Dataset items

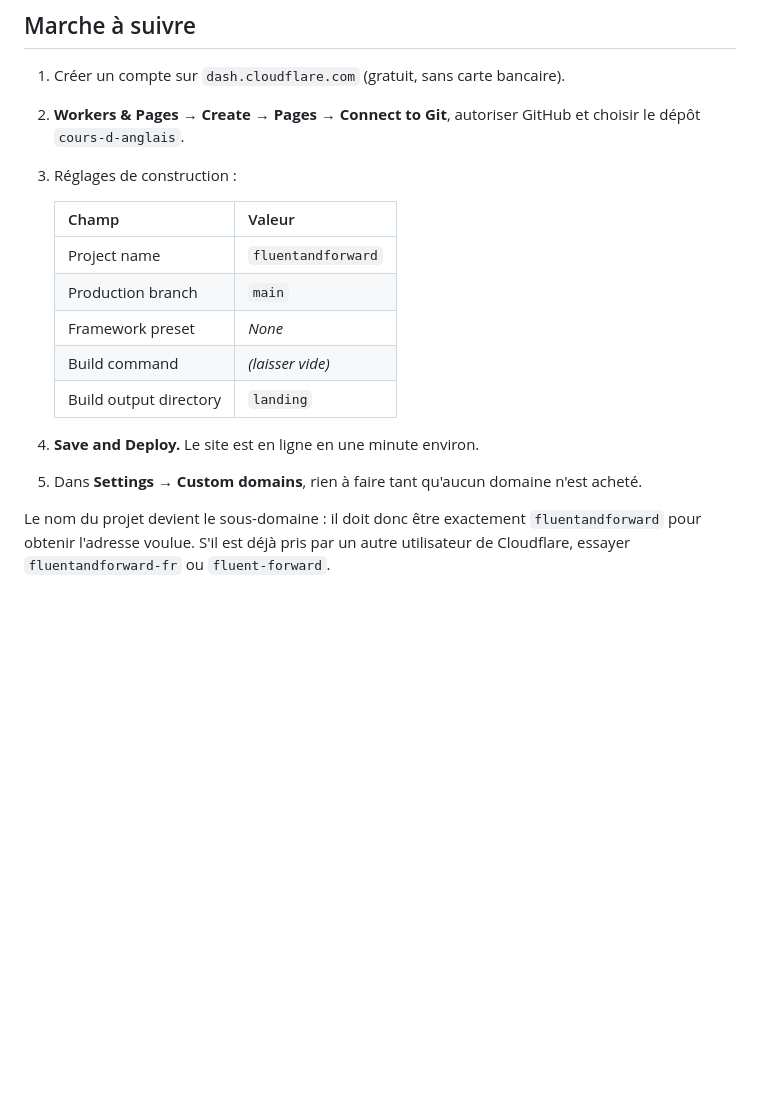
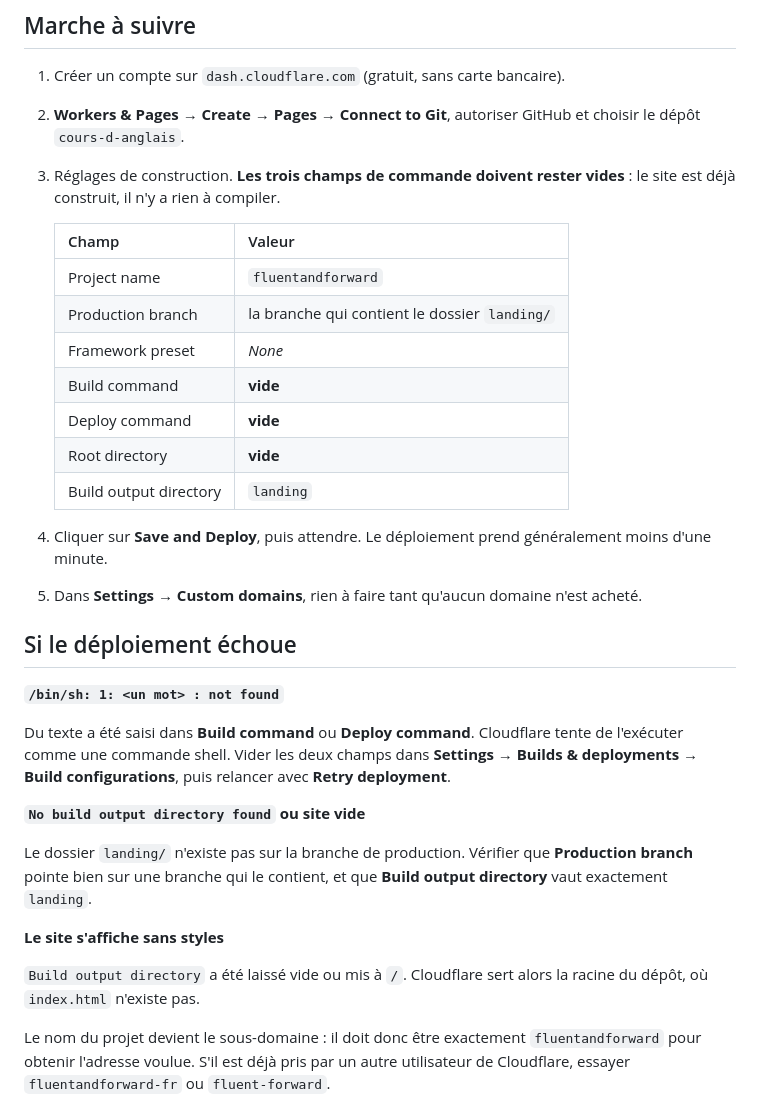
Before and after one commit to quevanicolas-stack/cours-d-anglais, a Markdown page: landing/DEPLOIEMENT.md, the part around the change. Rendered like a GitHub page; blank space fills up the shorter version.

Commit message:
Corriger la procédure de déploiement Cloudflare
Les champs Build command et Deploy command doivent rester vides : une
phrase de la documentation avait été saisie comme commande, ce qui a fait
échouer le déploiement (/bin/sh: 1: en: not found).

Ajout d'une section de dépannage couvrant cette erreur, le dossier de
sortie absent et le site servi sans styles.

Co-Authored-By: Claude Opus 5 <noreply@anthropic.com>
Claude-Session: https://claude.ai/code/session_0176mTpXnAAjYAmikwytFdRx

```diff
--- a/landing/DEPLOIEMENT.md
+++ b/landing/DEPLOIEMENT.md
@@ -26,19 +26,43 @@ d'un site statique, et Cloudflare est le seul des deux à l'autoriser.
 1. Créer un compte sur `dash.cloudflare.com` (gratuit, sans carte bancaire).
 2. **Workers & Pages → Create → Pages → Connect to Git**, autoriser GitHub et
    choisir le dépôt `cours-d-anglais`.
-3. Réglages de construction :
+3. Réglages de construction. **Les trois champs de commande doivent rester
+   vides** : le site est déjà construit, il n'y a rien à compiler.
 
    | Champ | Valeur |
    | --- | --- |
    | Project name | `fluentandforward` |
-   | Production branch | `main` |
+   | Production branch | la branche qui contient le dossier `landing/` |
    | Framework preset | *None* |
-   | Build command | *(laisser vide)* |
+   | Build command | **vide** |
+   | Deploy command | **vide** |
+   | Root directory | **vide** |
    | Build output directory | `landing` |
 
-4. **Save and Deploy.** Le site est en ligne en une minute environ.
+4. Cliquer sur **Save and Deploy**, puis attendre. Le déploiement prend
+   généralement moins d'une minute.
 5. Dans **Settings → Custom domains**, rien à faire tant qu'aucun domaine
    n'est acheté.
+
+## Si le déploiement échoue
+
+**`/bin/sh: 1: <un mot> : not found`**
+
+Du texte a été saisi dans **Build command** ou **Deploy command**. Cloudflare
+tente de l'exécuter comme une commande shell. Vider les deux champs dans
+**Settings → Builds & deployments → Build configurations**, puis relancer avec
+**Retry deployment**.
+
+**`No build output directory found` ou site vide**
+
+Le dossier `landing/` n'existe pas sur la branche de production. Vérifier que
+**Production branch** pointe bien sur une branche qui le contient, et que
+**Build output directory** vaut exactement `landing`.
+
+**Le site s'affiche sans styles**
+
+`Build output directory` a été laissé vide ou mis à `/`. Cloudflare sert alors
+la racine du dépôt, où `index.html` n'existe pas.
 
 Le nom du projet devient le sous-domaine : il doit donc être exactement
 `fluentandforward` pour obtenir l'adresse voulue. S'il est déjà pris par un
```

[Exercise objective] Copy each line of the records above exactly as written. Do not carry over any picture.

[Written response]
Before and after one commit to quevanicolas-stack/cours-d-anglais, a Markdown page: landing/DEPLOIEMENT.md, the part around the change. Rendered like a GitHub page; blank space fills up the shorter version.

Commit message:
Corriger la procédure de déploiement Cloudflare
Les champs Build command et Deploy command doivent rester vides : une
phrase de la documentation avait été saisie comme commande, ce qui a fait
échouer le déploiement (/bin/sh: 1: en: not found).

Ajout d'une section de dépannage couvrant cette erreur, le dossier de
sortie absent et le site servi sans styles.

Co-Authored-By: Claude Opus 5 <noreply@anthropic.com>
Claude-Session: https://claude.ai/code/session_0176mTpXnAAjYAmikwytFdRx

```diff
--- a/landing/DEPLOIEMENT.md
+++ b/landing/DEPLOIEMENT.md
@@ -26,19 +26,43 @@ d'un site statique, et Cloudflare est le seul des deux à l'autoriser.
 1. Créer un compte sur `dash.cloudflare.com` (gratuit, sans carte bancaire).
 2. **Workers & Pages → Create → Pages → Connect to Git**, autoriser GitHub et
    choisir le dépôt `cours-d-anglais`.
-3. Réglages de construction :
+3. Réglages de construction. **Les trois champs de commande doivent rester
+   vides** : le site est déjà construit, il n'y a rien à compiler.
 
    | Champ | Valeur |
    | --- | --- |
    | Project name | `fluentandforward` |
-   | Production branch | `main` |
+   | Production branch | la branche qui contient le dossier `landing/` |
    | Framework preset | *None* |
-   | Build command | *(laisser vide)* |
+   | Build command | **vide** |
+   | Deploy command | **vide** |
+   | Root directory | **vide** |
    | Build output directory | `landing` |
 
-4. **Save and Deploy.** Le site est en ligne en une minute environ.
+4. Cliquer sur **Save and Deploy**, puis attendre. Le déploiement prend
+   généralement moins d'une minute.
 5. Dans **Settings → Custom domains**, rien à faire tant qu'aucun domaine
    n'est acheté.
+
+## Si le déploiement échoue
+
+**`/bin/sh: 1: <un mot> : not found`**
+
+Du texte a été saisi dans **Build command** ou **Deploy command**. Cloudflare
+tente de l'exécuter comme une commande shell. Vider les deux champs dans
+**Settings → Builds & deployments → Build configurations**, puis relancer avec
+**Retry deployment**.
+
+**`No build output directory found` ou site vide**
+
+Le dossier `landing/` n'existe pas sur la branche de production. Vérifier que
+**Production branch** pointe bien sur une branche qui le contient, et que
+**Build output directory** vaut exactement `landing`.
+
+**Le site s'affiche sans styles**
+
+`Build output directory` a été laissé vide ou mis à `/`. Cloudflare sert alors
+la racine du dépôt, où `index.html` n'existe pas.
 
 Le nom du projet devient le sous-domaine : il doit donc être exactement
 `fluentandforward` pour obtenir l'adresse voulue. S'il est déjà pris par un
```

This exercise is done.